MATERIAL TO PROCESS: Begin

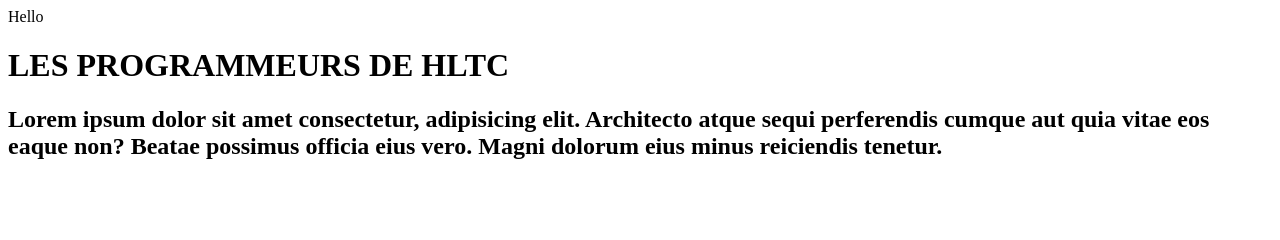
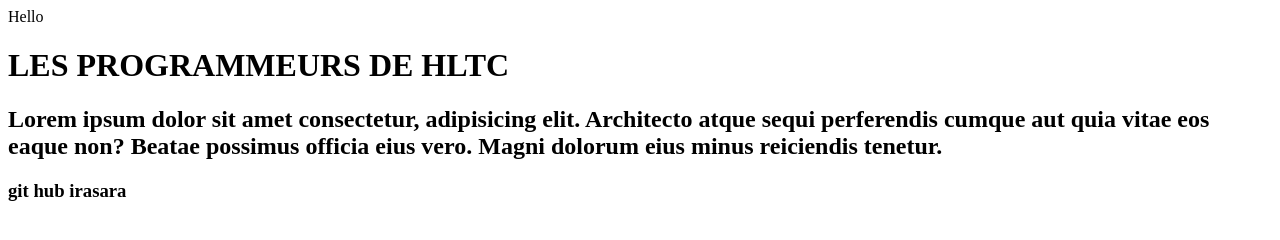
Before and after one commit to rene-mu/HLTC, a plain HTML site: page index.html in a window 1280 px wide. Drawn offline with Linux system fonts and the light colour scheme.

Commit message:
mofification

```diff
--- a/index.html
+++ b/index.html
@@ -9,5 +9,6 @@
         <h2>Lorem ipsum dolor sit amet consectetur, adipisicing elit.
             Architecto atque sequi perferendis cumque aut quia vitae eos eaque non?
             Beatae possimus officia eius vero. Magni dolorum eius minus reiciendis tenetur.</h2>
+            <h3>git hub irasara</h3>
     </body>
 </html>
```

MATERIAL TO PROCESS: End

THE TASK -> An exact copy of all the entries above is required, with every picture left out.

RESULT BELOW ->
Before and after one commit to rene-mu/HLTC, a plain HTML site: page index.html in a window 1280 px wide. Drawn offline with Linux system fonts and the light colour scheme.

Commit message:
mofification

```diff
--- a/index.html
+++ b/index.html
@@ -9,5 +9,6 @@
         <h2>Lorem ipsum dolor sit amet consectetur, adipisicing elit.
             Architecto atque sequi perferendis cumque aut quia vitae eos eaque non?
             Beatae possimus officia eius vero. Magni dolorum eius minus reiciendis tenetur.</h2>
+            <h3>git hub irasara</h3>
     </body>
 </html>
```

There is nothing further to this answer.